# Exercise goal:
Going through the entries below, work out how many lines have the string "pages" in them. Give the number and nothing more.

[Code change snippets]
==*==
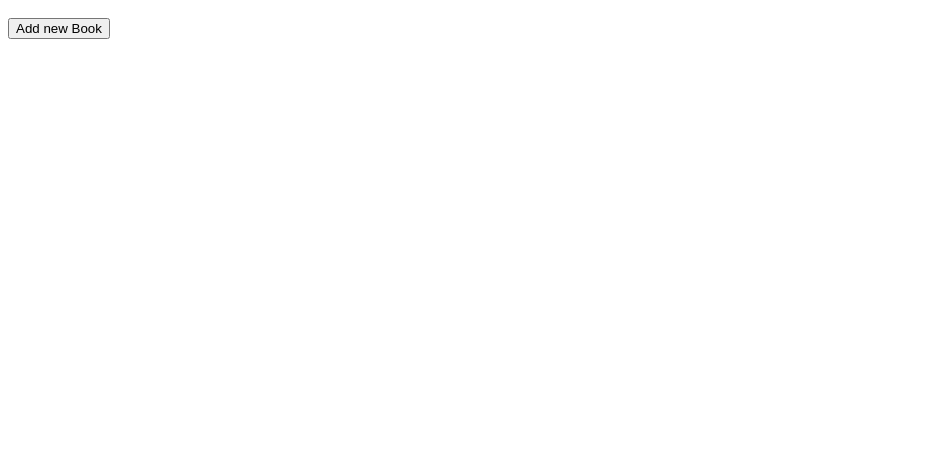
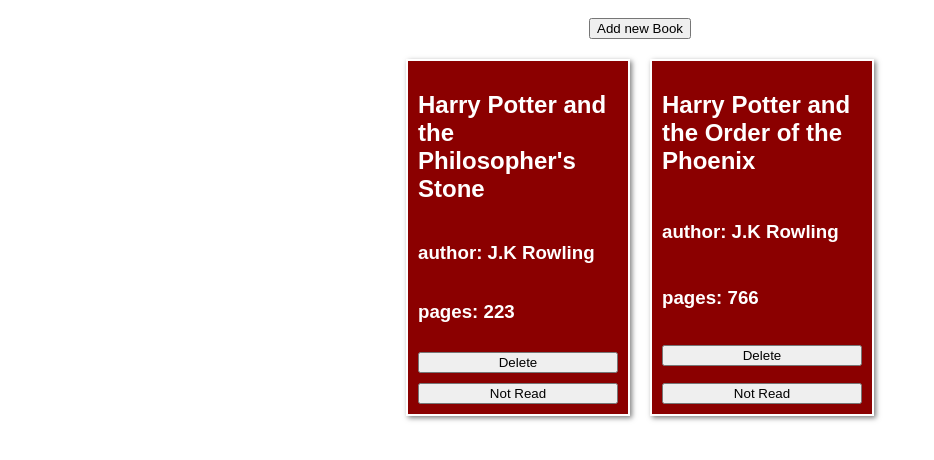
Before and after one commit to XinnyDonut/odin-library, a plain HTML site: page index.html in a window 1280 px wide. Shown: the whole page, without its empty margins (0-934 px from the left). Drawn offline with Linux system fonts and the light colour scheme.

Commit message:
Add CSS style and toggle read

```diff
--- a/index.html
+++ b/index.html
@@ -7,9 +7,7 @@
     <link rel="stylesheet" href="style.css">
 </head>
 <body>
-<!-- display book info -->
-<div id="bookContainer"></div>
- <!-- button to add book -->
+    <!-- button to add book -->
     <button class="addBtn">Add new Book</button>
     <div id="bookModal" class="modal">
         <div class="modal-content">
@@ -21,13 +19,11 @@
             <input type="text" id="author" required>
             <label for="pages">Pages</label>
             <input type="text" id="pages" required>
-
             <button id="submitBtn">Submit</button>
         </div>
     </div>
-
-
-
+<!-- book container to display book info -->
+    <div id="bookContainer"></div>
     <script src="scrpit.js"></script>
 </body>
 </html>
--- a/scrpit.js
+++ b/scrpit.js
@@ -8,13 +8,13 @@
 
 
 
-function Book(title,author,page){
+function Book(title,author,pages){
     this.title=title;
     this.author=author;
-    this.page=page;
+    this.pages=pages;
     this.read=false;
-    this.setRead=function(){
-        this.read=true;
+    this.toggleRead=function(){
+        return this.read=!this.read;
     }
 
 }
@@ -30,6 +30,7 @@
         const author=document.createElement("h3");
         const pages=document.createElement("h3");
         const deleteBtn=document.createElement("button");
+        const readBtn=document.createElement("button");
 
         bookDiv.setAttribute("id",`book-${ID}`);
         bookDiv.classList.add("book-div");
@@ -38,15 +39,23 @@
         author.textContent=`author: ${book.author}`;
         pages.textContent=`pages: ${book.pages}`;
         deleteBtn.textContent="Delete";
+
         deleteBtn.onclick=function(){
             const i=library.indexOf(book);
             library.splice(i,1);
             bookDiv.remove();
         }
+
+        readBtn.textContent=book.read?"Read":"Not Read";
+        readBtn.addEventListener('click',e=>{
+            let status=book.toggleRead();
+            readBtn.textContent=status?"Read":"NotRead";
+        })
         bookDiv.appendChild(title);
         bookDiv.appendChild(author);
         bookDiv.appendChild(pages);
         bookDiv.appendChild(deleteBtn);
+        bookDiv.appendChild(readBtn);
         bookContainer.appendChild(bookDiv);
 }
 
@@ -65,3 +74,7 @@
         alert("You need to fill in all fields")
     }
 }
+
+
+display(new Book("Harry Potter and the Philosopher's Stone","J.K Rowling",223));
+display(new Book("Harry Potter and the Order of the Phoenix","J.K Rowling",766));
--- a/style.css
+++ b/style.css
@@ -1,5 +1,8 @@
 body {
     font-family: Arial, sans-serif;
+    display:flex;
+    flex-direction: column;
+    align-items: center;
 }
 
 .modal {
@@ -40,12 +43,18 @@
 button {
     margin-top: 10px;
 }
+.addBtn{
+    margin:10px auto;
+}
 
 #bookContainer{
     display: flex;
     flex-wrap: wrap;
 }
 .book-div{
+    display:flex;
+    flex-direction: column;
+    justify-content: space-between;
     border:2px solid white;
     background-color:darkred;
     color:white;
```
==*==
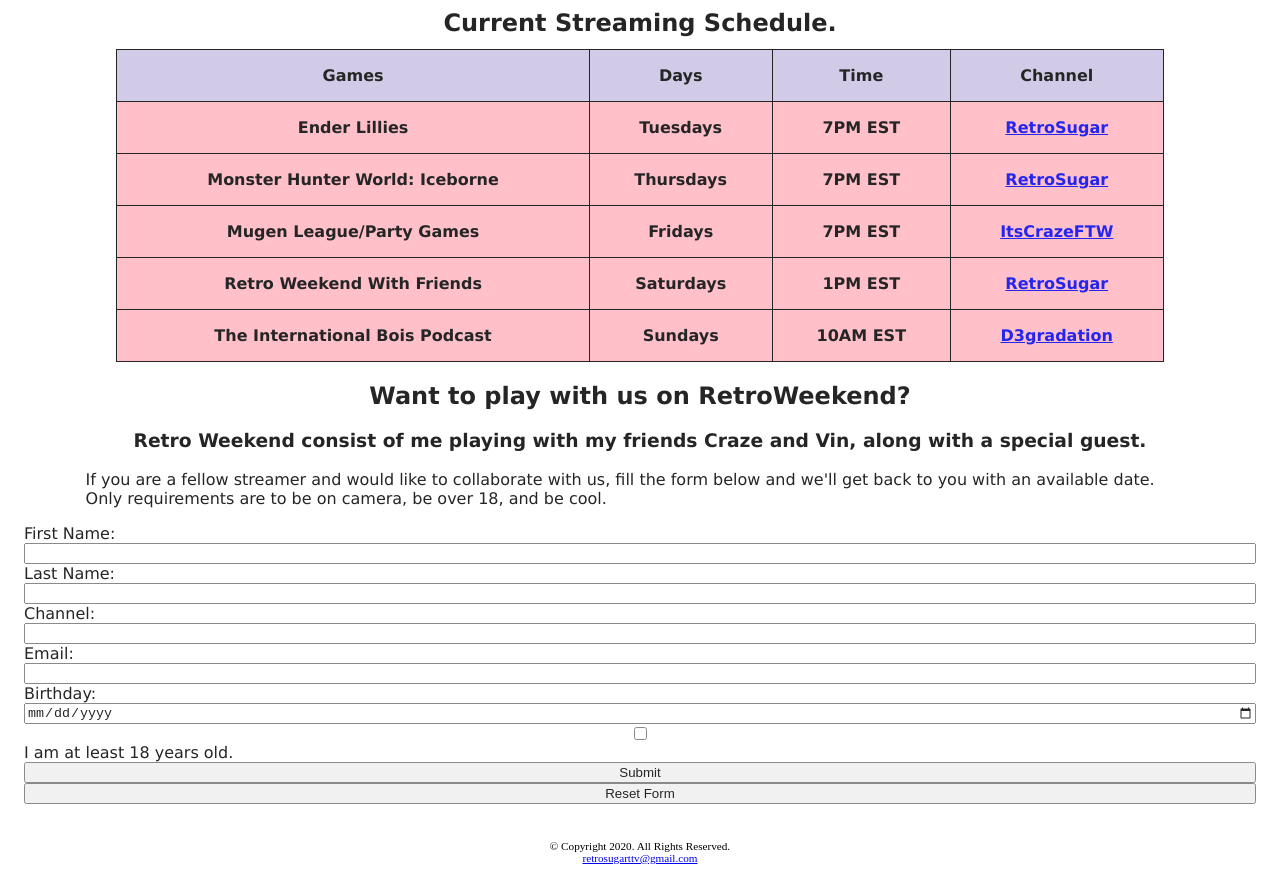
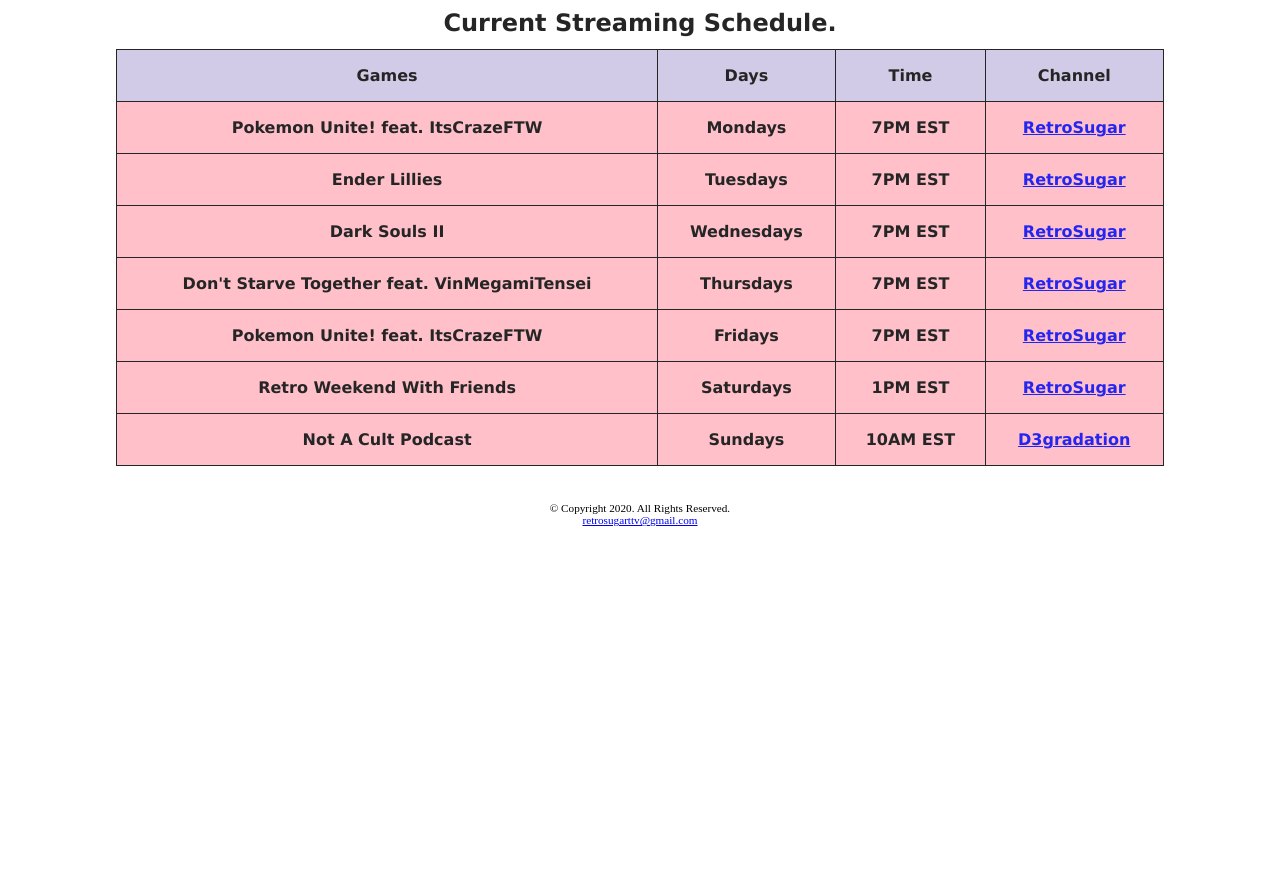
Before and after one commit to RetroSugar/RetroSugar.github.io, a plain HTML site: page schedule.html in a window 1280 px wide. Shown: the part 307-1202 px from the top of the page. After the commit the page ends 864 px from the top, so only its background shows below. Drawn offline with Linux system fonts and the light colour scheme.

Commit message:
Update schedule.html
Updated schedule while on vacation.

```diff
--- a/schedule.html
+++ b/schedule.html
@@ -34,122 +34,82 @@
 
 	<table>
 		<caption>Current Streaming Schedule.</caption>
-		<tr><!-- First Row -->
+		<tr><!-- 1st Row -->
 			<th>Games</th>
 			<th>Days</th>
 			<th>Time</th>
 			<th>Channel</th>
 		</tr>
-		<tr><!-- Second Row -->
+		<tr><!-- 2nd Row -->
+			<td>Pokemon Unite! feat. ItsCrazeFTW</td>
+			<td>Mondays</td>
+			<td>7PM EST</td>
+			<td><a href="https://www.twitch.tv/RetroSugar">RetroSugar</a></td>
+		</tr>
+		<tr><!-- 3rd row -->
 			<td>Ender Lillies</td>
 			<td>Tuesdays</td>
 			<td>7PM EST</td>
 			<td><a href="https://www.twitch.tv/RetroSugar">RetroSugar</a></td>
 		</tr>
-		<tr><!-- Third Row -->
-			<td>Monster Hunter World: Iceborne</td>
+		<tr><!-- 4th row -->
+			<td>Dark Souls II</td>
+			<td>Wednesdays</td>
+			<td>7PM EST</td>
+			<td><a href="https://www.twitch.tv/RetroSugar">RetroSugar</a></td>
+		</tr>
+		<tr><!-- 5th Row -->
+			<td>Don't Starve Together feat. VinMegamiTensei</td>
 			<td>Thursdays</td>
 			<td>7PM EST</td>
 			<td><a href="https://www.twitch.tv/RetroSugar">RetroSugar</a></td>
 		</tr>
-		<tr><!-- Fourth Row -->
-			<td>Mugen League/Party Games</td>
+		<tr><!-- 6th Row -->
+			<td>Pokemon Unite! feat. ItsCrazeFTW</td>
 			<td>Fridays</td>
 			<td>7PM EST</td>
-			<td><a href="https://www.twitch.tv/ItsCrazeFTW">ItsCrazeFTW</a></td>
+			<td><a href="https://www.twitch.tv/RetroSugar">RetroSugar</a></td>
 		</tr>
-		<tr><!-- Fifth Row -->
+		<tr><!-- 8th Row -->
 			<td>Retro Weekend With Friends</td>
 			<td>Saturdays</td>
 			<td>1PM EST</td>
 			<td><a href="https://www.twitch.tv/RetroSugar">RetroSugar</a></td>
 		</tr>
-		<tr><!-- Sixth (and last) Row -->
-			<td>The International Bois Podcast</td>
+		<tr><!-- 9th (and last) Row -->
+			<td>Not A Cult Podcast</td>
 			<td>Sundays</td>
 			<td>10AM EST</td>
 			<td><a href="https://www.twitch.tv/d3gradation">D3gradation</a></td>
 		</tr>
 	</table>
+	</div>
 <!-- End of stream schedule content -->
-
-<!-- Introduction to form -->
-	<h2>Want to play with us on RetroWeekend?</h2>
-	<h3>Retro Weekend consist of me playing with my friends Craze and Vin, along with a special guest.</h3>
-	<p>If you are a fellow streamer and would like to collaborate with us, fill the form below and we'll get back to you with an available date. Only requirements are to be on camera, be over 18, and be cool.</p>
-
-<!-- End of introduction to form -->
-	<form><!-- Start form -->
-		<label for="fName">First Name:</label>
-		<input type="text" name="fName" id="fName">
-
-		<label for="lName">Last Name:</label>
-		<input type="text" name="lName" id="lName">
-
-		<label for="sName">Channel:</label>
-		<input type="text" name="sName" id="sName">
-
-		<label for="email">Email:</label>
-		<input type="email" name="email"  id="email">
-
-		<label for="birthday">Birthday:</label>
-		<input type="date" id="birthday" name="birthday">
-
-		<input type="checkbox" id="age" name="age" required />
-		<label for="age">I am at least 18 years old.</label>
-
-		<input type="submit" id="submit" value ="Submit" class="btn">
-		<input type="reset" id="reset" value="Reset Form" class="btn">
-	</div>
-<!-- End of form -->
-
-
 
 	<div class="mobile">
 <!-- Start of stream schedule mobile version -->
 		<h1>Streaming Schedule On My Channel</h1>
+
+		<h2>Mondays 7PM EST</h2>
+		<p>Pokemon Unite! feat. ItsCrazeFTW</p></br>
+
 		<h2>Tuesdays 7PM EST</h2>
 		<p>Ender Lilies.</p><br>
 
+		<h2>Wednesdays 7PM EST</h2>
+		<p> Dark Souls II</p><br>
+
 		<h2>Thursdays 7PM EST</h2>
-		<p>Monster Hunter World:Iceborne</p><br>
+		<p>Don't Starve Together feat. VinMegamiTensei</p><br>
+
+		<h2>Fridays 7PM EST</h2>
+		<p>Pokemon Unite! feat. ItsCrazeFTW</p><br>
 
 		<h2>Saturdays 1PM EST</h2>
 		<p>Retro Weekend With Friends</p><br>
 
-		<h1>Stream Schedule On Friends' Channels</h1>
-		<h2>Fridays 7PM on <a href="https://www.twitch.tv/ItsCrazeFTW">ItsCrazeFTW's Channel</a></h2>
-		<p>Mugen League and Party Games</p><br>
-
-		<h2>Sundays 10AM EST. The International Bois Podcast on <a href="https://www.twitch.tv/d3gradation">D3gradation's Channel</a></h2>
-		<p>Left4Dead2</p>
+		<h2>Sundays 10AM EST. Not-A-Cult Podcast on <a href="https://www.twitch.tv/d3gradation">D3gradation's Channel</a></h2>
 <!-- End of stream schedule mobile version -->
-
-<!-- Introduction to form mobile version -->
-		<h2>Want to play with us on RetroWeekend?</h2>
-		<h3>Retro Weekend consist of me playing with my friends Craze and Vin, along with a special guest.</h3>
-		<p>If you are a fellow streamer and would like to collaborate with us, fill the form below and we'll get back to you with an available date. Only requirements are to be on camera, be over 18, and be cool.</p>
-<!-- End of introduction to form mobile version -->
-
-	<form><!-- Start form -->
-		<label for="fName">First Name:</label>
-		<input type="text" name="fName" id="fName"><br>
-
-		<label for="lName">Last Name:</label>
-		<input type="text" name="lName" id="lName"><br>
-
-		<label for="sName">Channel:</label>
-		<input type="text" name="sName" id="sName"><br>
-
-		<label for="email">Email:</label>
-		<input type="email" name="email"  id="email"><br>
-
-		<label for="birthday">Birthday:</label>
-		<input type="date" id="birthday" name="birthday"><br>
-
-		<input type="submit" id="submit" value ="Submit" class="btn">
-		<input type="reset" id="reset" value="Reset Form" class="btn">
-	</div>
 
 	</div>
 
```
==*==
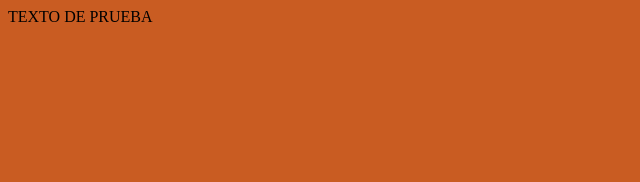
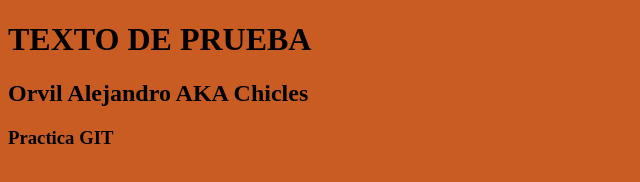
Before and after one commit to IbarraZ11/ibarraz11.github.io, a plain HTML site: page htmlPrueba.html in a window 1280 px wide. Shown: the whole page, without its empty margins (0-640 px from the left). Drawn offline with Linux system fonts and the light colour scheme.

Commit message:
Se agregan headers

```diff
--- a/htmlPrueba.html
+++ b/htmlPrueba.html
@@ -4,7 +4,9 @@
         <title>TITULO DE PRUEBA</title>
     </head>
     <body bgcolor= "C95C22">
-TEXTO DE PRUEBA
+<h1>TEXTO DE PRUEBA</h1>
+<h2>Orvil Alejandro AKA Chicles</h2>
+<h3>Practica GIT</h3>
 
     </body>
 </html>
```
==*==
# Answer for the task:
7